Your name is an important part of your identity. It gives others information about your background and your gender identity. For many transgender people, the legal name change process can be empowering, yet complex.
In New York, you can start using a new name without going to court. However, third parties (such as the DMV, the Social Security Administration, and others), will look for a court order. One way of changing a name is through marriage or divorce. This involves listing the new name on the marriage license or a divorce decree.
Changing a name for any other reason involves going to court. In asking the court for a name change, the applicant must file certain documents. The court will review the documents and grant a name change where there is no evidence of fraud or criminal intent behind the change. This process can be done by an applicant themselves, or with the help of an attorney. Hiring an attorney can be helpful to help walk through the steps of the court proceeding.

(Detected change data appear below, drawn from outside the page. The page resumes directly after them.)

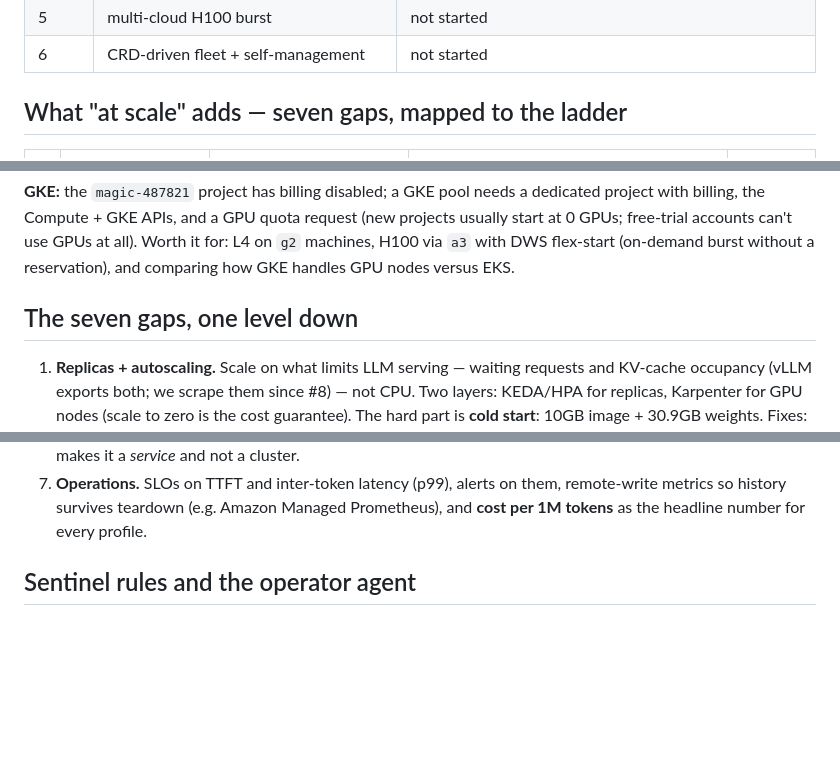
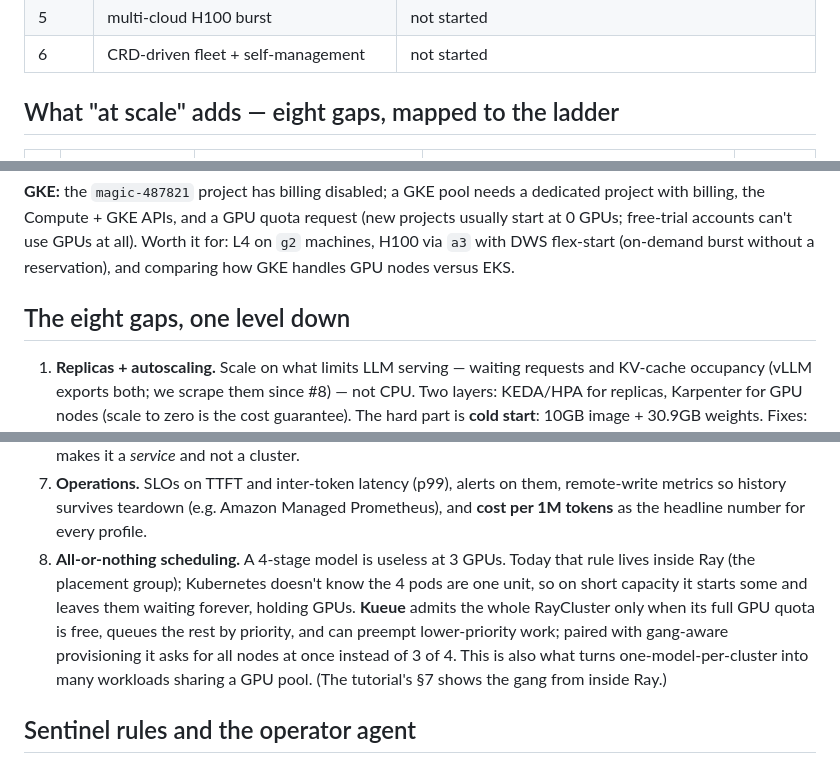
Before and after one commit to krmayankk/gpu-inference, a Markdown page: docs/north-star.md, 3 parts joined by grey strips. Drawn GitHub-style; blank space fills up the shorter version.

Commit message:
north-star: all-or-nothing scheduling (Kueue) as gap 8 and queue item 9

```diff
--- a/docs/north-star.md
+++ b/docs/north-star.md
@@ -58,7 +58,7 @@ platform's own tokens. Out of scope until L2 exists.
 | 5 | multi-cloud H100 burst | not started |
 | 6 | CRD-driven fleet + self-management | not started |
 
-## What "at scale" adds — seven gaps, mapped to the ladder
+## What "at scale" adds — eight gaps, mapped to the ladder
 
 | # | Gap | Today | At scale | Lands in |
 |---|---|---|---|---|
@@ -161,7 +163,7 @@ usually start at 0 GPUs; free-trial accounts can't use GPUs at all). Worth it fo
 on `g2` machines, H100 via `a3` with DWS flex-start (on-demand burst without a
 reservation), and comparing how GKE handles GPU nodes versus EKS.
 
-## The seven gaps, one level down
+## The eight gaps, one level down
 
 1. **Replicas + autoscaling.** Scale on what limits LLM serving — waiting requests and
    KV-cache occupancy (vLLM exports both; we scrape them since #8) — not CPU. Two layers:
@@ -187,6 +189,14 @@ reservation), and comparing how GKE handles GPU nodes versus EKS.
 7. **Operations.** SLOs on TTFT and inter-token latency (p99), alerts on them,
    remote-write metrics so history survives teardown (e.g. Amazon Managed Prometheus),
    and **cost per 1M tokens** as the headline number for every profile.
+8. **All-or-nothing scheduling.** A 4-stage model is useless at 3 GPUs. Today that rule
+   lives inside Ray (the placement group); Kubernetes doesn't know the 4 pods are one
+   unit, so on short capacity it starts some and leaves them waiting forever, holding
+   GPUs. **Kueue** admits the whole RayCluster only when its full GPU quota is free,
+   queues the rest by priority, and can preempt lower-priority work; paired with
+   gang-aware provisioning it asks for all nodes at once instead of 3 of 4. This is
+   also what turns one-model-per-cluster into many workloads sharing a GPU pool.
+   (The tutorial's §7 shows the gang from inside Ray.)
 
 ## Sentinel rules and the operator agent
 
```
Also changed, not shown: other parts of docs/north-star.md (+3 -1 lines).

Once a court grants a name change application, the applicant must notify third parties. This can be a complicated process. For more information about what steps to take after a name change, see the attached guide, “Instructions for Notification of Name Change.”
The Center for Elder Law & Justice can help LGBTQ+ people age 50 years and up file name change petitions, for free. Contact Christopher Phillips, at firstname.lastname@example.org, or (716) 853-3087, ext. 283 to discuss this program in more detail.Post Name Change Instructions - FINAL